**Task instructions**
Line by line, return the data exactly as shown.

┌────────

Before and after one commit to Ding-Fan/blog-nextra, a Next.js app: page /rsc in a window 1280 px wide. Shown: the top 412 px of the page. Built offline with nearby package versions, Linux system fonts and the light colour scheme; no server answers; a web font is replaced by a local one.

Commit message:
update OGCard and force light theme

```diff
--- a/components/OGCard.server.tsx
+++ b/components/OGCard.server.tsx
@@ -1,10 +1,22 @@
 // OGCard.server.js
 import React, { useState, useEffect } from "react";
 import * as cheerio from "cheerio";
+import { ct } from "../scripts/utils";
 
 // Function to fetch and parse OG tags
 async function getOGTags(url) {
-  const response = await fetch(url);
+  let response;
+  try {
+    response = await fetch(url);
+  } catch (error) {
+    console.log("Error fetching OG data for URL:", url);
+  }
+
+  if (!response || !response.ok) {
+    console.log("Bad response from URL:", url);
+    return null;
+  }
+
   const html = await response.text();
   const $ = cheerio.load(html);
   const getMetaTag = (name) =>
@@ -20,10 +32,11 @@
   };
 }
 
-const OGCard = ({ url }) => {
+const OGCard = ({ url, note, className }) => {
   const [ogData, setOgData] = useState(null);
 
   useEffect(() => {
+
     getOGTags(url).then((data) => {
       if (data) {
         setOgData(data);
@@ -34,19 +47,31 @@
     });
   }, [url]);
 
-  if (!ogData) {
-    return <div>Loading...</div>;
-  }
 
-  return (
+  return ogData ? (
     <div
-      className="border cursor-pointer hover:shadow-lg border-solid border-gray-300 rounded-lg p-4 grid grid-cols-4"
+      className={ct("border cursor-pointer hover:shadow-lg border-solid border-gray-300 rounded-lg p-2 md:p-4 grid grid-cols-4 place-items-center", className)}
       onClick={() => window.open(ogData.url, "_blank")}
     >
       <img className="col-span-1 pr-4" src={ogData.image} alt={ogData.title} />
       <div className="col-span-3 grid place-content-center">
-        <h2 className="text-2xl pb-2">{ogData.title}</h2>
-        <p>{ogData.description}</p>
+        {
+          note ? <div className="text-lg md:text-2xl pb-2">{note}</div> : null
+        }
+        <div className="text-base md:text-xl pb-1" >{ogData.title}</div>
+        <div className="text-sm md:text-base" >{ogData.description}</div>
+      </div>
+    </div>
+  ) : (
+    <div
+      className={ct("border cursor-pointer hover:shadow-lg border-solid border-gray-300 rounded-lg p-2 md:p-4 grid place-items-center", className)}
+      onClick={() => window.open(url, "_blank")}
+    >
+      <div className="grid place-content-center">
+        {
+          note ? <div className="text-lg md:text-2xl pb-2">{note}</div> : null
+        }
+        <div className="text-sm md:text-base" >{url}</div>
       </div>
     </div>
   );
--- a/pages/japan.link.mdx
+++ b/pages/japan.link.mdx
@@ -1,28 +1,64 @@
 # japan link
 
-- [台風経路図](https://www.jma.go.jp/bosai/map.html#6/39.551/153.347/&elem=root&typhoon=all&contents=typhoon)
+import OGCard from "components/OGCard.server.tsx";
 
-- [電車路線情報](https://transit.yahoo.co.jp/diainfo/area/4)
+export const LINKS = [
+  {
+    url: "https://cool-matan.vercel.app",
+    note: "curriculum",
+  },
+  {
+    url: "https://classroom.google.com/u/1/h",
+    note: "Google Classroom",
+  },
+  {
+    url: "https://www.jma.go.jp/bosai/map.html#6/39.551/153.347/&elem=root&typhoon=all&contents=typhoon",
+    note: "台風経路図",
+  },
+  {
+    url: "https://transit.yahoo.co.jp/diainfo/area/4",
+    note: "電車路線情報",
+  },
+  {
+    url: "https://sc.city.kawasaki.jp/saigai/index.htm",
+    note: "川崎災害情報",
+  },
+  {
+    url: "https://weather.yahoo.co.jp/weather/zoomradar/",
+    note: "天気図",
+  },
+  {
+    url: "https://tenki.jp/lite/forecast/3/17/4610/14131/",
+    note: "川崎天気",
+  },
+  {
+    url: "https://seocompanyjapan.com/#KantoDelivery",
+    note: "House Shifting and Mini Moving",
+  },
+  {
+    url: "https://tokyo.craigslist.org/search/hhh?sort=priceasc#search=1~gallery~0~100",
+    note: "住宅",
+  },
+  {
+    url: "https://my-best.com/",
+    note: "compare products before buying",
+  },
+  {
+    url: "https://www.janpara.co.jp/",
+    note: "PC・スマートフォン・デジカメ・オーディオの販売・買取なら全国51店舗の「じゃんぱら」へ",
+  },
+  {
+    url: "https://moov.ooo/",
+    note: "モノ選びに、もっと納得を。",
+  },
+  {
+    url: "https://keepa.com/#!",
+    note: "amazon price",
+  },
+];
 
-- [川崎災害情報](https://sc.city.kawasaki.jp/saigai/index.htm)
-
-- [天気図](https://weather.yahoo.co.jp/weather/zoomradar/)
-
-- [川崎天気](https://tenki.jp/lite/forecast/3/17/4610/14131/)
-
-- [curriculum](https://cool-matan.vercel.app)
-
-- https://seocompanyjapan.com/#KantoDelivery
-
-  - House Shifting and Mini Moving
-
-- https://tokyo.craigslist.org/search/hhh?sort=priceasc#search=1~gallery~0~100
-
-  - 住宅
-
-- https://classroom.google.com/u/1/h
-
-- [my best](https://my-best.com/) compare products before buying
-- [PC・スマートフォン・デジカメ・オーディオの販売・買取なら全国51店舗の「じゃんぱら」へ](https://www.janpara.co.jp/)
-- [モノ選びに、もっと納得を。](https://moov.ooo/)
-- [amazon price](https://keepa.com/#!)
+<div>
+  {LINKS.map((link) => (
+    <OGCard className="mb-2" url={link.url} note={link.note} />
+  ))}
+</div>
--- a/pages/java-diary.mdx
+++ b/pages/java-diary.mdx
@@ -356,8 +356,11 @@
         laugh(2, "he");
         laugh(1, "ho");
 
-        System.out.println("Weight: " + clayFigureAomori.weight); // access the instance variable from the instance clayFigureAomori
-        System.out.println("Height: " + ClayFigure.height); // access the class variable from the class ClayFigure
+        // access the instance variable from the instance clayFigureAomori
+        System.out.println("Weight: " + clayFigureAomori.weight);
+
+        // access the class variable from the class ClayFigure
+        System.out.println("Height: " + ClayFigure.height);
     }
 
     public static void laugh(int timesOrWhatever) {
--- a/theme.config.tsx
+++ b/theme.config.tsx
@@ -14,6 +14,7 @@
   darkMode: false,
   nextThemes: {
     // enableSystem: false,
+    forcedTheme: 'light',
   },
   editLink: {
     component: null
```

└────────

**Answer to the exercise**
Before and after one commit to Ding-Fan/blog-nextra, a Next.js app: page /rsc in a window 1280 px wide. Shown: the top 412 px of the page. Built offline with nearby package versions, Linux system fonts and the light colour scheme; no server answers; a web font is replaced by a local one.

Commit message:
update OGCard and force light theme

```diff
--- a/components/OGCard.server.tsx
+++ b/components/OGCard.server.tsx
@@ -1,10 +1,22 @@
 // OGCard.server.js
 import React, { useState, useEffect } from "react";
 import * as cheerio from "cheerio";
+import { ct } from "../scripts/utils";
 
 // Function to fetch and parse OG tags
 async function getOGTags(url) {
-  const response = await fetch(url);
+  let response;
+  try {
+    response = await fetch(url);
+  } catch (error) {
+    console.log("Error fetching OG data for URL:", url);
+  }
+
+  if (!response || !response.ok) {
+    console.log("Bad response from URL:", url);
+    return null;
+  }
+
   const html = await response.text();
   const $ = cheerio.load(html);
   const getMetaTag = (name) =>
@@ -20,10 +32,11 @@
   };
 }
 
-const OGCard = ({ url }) => {
+const OGCard = ({ url, note, className }) => {
   const [ogData, setOgData] = useState(null);
 
   useEffect(() => {
+
     getOGTags(url).then((data) => {
       if (data) {
         setOgData(data);
@@ -34,19 +47,31 @@
     });
   }, [url]);
 
-  if (!ogData) {
-    return <div>Loading...</div>;
-  }
 
-  return (
+  return ogData ? (
     <div
-      className="border cursor-pointer hover:shadow-lg border-solid border-gray-300 rounded-lg p-4 grid grid-cols-4"
+      className={ct("border cursor-pointer hover:shadow-lg border-solid border-gray-300 rounded-lg p-2 md:p-4 grid grid-cols-4 place-items-center", className)}
       onClick={() => window.open(ogData.url, "_blank")}
     >
       <img className="col-span-1 pr-4" src={ogData.image} alt={ogData.title} />
       <div className="col-span-3 grid place-content-center">
-        <h2 className="text-2xl pb-2">{ogData.title}</h2>
-        <p>{ogData.description}</p>
+        {
+          note ? <div className="text-lg md:text-2xl pb-2">{note}</div> : null
+        }
+        <div className="text-base md:text-xl pb-1" >{ogData.title}</div>
+        <div className="text-sm md:text-base" >{ogData.description}</div>
+      </div>
+    </div>
+  ) : (
+    <div
+      className={ct("border cursor-pointer hover:shadow-lg border-solid border-gray-300 rounded-lg p-2 md:p-4 grid place-items-center", className)}
+      onClick={() => window.open(url, "_blank")}
+    >
+      <div className="grid place-content-center">
+        {
+          note ? <div className="text-lg md:text-2xl pb-2">{note}</div> : null
+        }
+        <div className="text-sm md:text-base" >{url}</div>
       </div>
     </div>
   );
--- a/pages/japan.link.mdx
+++ b/pages/japan.link.mdx
@@ -1,28 +1,64 @@
 # japan link
 
-- [台風経路図](https://www.jma.go.jp/bosai/map.html#6/39.551/153.347/&elem=root&typhoon=all&contents=typhoon)
+import OGCard from "components/OGCard.server.tsx";
 
-- [電車路線情報](https://transit.yahoo.co.jp/diainfo/area/4)
+export const LINKS = [
+  {
+    url: "https://cool-matan.vercel.app",
+    note: "curriculum",
+  },
+  {
+    url: "https://classroom.google.com/u/1/h",
+    note: "Google Classroom",
+  },
+  {
+    url: "https://www.jma.go.jp/bosai/map.html#6/39.551/153.347/&elem=root&typhoon=all&contents=typhoon",
+    note: "台風経路図",
+  },
+  {
+    url: "https://transit.yahoo.co.jp/diainfo/area/4",
+    note: "電車路線情報",
+  },
+  {
+    url: "https://sc.city.kawasaki.jp/saigai/index.htm",
+    note: "川崎災害情報",
+  },
+  {
+    url: "https://weather.yahoo.co.jp/weather/zoomradar/",
+    note: "天気図",
+  },
+  {
+    url: "https://tenki.jp/lite/forecast/3/17/4610/14131/",
+    note: "川崎天気",
+  },
+  {
+    url: "https://seocompanyjapan.com/#KantoDelivery",
+    note: "House Shifting and Mini Moving",
+  },
+  {
+    url: "https://tokyo.craigslist.org/search/hhh?sort=priceasc#search=1~gallery~0~100",
+    note: "住宅",
+  },
+  {
+    url: "https://my-best.com/",
+    note: "compare products before buying",
+  },
+  {
+    url: "https://www.janpara.co.jp/",
+    note: "PC・スマートフォン・デジカメ・オーディオの販売・買取なら全国51店舗の「じゃんぱら」へ",
+  },
+  {
+    url: "https://moov.ooo/",
+    note: "モノ選びに、もっと納得を。",
+  },
+  {
+    url: "https://keepa.com/#!",
+    note: "amazon price",
+  },
+];
 
-- [川崎災害情報](https://sc.city.kawasaki.jp/saigai/index.htm)
-
-- [天気図](https://weather.yahoo.co.jp/weather/zoomradar/)
-
-- [川崎天気](https://tenki.jp/lite/forecast/3/17/4610/14131/)
-
-- [curriculum](https://cool-matan.vercel.app)
-
-- https://seocompanyjapan.com/#KantoDelivery
-
-  - House Shifting and Mini Moving
-
-- https://tokyo.craigslist.org/search/hhh?sort=priceasc#search=1~gallery~0~100
-
-  - 住宅
-
-- https://classroom.google.com/u/1/h
-
-- [my best](https://my-best.com/) compare products before buying
-- [PC・スマートフォン・デジカメ・オーディオの販売・買取なら全国51店舗の「じゃんぱら」へ](https://www.janpara.co.jp/)
-- [モノ選びに、もっと納得を。](https://moov.ooo/)
-- [amazon price](https://keepa.com/#!)
+<div>
+  {LINKS.map((link) => (
+    <OGCard className="mb-2" url={link.url} note={link.note} />
+  ))}
+</div>
--- a/pages/java-diary.mdx
+++ b/pages/java-diary.mdx
@@ -356,8 +356,11 @@
         laugh(2, "he");
         laugh(1, "ho");
 
-        System.out.println("Weight: " + clayFigureAomori.weight); // access the instance variable from the instance clayFigureAomori
-        System.out.println("Height: " + ClayFigure.height); // access the class variable from the class ClayFigure
+        // access the instance variable from the instance clayFigureAomori
+        System.out.println("Weight: " + clayFigureAomori.weight);
+
+        // access the class variable from the class ClayFigure
+        System.out.println("Height: " + ClayFigure.height);
     }
 
     public static void laugh(int timesOrWhatever) {
--- a/theme.config.tsx
+++ b/theme.config.tsx
@@ -14,6 +14,7 @@
   darkMode: false,
   nextThemes: {
     // enableSystem: false,
+    forcedTheme: 'light',
   },
   editLink: {
     component: null
```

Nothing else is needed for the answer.